_Instructions to follow_:
The answer must consist of each line below that contains the string "DateTime".

[Exercise data Boundary: Start]

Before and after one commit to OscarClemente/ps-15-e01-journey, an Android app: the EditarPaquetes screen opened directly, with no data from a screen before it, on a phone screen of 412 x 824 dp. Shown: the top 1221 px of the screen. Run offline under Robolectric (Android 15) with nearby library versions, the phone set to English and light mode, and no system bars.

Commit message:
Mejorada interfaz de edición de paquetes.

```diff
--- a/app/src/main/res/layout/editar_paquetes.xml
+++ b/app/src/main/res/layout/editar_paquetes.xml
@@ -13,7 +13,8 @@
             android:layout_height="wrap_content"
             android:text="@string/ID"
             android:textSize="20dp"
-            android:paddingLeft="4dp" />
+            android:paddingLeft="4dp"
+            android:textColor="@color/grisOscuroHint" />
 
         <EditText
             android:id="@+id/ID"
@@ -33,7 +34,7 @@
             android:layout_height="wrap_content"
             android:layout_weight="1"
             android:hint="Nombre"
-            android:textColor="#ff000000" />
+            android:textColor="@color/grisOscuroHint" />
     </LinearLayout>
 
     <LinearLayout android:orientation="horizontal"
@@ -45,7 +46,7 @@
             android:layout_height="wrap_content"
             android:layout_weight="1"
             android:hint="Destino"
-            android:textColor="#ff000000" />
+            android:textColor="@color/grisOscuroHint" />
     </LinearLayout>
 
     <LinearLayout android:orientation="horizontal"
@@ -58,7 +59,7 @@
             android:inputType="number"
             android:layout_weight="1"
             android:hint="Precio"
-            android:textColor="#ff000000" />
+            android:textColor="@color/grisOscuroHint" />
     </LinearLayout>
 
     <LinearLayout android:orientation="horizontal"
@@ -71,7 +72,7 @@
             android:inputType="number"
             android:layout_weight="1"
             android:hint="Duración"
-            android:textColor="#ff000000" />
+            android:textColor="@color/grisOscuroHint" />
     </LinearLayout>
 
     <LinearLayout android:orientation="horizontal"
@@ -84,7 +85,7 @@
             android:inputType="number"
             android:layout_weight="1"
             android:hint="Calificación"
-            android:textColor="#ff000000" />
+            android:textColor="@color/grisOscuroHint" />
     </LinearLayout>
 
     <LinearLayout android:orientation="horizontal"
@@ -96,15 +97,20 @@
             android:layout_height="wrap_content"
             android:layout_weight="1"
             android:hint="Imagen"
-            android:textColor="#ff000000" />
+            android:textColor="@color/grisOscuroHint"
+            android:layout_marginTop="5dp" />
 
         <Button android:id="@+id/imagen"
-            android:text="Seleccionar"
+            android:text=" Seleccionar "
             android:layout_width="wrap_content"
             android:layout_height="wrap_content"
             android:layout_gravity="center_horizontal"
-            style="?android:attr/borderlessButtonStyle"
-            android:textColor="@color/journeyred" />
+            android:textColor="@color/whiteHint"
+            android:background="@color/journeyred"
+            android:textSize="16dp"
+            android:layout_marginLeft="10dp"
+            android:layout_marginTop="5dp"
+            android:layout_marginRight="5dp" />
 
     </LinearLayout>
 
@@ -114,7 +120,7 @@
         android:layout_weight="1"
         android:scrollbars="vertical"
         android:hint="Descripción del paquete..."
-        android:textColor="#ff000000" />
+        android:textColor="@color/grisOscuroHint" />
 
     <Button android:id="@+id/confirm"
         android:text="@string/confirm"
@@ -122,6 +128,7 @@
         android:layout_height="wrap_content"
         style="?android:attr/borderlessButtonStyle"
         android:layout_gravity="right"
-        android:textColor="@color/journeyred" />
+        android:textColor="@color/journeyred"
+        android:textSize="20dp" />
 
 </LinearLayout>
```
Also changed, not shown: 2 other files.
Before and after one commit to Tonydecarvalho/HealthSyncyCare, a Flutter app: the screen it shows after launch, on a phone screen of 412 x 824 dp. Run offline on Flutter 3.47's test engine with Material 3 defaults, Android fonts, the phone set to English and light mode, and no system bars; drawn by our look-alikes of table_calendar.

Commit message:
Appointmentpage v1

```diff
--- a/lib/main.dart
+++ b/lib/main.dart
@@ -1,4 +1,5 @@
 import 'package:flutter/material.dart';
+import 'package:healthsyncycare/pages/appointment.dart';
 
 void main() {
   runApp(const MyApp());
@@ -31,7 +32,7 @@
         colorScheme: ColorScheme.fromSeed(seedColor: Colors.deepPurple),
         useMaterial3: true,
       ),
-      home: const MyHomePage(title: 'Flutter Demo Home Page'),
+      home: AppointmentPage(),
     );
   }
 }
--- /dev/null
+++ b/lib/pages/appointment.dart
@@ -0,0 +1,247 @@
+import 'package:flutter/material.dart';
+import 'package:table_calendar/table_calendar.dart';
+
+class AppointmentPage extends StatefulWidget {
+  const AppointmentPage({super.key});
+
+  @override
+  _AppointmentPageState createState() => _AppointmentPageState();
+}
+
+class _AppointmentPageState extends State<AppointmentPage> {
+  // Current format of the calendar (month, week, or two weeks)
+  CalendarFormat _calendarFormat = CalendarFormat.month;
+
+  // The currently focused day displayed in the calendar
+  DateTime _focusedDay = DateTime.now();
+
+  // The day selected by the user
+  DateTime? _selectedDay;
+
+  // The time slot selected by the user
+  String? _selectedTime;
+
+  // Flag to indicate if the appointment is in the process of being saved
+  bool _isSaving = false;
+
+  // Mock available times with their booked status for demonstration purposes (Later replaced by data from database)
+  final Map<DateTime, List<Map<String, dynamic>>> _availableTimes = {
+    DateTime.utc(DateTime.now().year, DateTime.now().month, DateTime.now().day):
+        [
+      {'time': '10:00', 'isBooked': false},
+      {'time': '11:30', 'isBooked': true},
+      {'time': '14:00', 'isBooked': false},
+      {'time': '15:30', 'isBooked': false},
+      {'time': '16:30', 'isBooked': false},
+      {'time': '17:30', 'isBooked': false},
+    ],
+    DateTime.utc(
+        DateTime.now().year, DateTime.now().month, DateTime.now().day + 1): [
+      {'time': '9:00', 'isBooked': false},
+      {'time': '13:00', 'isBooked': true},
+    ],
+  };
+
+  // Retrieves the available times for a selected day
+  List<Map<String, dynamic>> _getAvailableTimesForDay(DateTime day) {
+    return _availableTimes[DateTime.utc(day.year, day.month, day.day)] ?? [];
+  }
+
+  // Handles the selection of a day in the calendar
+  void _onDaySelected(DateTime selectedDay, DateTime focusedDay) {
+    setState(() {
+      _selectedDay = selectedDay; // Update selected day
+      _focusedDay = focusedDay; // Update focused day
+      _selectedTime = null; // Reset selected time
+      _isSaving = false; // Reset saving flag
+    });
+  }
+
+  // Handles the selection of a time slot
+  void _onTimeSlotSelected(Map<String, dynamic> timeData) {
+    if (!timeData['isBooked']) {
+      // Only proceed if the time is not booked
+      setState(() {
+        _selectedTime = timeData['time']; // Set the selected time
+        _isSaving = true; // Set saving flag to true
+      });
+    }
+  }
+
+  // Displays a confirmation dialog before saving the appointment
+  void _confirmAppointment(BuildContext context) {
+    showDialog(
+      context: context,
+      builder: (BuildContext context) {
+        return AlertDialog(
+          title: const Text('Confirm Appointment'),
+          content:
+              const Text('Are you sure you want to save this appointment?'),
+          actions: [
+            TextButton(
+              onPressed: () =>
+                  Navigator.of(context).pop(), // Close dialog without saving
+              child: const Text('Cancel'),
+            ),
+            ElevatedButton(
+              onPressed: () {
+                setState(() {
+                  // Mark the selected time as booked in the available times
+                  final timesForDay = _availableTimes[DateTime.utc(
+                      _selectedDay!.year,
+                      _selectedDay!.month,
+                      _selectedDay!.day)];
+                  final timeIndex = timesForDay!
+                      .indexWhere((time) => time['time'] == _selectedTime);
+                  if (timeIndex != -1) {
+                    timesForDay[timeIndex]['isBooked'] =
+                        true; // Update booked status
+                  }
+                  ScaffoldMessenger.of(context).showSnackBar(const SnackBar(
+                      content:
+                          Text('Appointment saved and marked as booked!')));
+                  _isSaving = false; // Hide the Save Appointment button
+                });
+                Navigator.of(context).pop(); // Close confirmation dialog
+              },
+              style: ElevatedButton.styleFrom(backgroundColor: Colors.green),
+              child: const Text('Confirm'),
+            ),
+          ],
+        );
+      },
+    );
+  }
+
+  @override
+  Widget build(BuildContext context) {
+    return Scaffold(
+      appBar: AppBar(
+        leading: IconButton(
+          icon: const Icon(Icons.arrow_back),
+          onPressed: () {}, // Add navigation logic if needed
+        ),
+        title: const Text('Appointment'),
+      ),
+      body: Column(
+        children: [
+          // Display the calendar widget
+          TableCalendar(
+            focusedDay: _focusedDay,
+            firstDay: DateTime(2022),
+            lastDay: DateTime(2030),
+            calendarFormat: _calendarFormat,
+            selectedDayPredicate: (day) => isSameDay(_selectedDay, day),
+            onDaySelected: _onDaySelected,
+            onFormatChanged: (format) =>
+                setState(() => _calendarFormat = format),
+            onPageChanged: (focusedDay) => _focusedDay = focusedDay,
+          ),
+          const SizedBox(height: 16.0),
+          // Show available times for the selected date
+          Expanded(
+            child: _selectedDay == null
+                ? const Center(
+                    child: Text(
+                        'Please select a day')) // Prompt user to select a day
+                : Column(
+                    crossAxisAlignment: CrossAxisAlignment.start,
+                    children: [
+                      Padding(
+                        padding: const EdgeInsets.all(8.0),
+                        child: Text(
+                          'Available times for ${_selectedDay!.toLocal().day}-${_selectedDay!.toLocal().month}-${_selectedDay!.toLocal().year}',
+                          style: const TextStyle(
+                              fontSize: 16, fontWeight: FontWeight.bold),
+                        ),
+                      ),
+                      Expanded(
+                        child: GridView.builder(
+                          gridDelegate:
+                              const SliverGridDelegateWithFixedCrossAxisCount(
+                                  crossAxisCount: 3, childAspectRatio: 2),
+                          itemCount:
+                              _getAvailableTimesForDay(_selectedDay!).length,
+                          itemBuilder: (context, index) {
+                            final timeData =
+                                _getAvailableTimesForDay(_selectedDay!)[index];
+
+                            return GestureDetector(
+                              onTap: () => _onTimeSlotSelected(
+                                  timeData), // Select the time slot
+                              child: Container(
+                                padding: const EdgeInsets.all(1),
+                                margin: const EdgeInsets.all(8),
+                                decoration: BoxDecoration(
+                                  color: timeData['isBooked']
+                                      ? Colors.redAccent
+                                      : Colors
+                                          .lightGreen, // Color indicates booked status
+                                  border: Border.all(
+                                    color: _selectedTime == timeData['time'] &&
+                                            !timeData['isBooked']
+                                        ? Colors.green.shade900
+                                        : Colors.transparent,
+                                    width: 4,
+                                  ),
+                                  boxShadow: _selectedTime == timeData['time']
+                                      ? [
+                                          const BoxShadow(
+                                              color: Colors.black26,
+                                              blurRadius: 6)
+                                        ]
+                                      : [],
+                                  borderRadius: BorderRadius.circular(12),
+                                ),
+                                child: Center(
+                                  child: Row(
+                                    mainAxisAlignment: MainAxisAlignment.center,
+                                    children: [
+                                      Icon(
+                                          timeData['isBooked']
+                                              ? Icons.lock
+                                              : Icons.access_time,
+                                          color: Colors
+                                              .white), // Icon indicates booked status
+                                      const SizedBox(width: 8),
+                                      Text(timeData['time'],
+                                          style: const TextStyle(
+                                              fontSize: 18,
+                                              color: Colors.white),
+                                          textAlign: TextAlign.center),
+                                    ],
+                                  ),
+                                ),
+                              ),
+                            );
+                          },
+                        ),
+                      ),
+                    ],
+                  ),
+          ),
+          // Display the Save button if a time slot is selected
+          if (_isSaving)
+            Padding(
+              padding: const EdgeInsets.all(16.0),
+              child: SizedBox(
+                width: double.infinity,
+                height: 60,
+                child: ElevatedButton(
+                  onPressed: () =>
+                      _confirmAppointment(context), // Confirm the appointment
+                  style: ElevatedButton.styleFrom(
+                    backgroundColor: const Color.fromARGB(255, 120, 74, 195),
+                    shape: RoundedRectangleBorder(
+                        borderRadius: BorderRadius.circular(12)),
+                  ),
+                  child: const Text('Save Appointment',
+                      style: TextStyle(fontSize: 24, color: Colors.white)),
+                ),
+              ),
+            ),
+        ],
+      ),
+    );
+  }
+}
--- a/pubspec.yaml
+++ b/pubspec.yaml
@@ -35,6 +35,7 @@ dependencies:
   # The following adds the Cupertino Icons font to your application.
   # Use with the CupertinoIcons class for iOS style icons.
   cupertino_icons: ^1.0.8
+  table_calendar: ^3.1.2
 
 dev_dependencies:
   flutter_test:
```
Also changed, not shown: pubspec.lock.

[Exercise data Boundary: End]

_Solved problem_:
+  DateTime _focusedDay = DateTime.now();
+  DateTime? _selectedDay;
+  final Map<DateTime, List<Map<String, dynamic>>> _availableTimes = {
+    DateTime.utc(DateTime.now().year, DateTime.now().month, DateTime.now().day):
+    DateTime.utc(
+        DateTime.now().year, DateTime.now().month, DateTime.now().day + 1): [
+  List<Map<String, dynamic>> _getAvailableTimesForDay(DateTime day) {
+    return _availableTimes[DateTime.utc(day.year, day.month, day.day)] ?? [];
+  void _onDaySelected(DateTime selectedDay, DateTime focusedDay) {
+                  final timesForDay = _availableTimes[DateTime.utc(
+            firstDay: DateTime(2022),
+            lastDay: DateTime(2030),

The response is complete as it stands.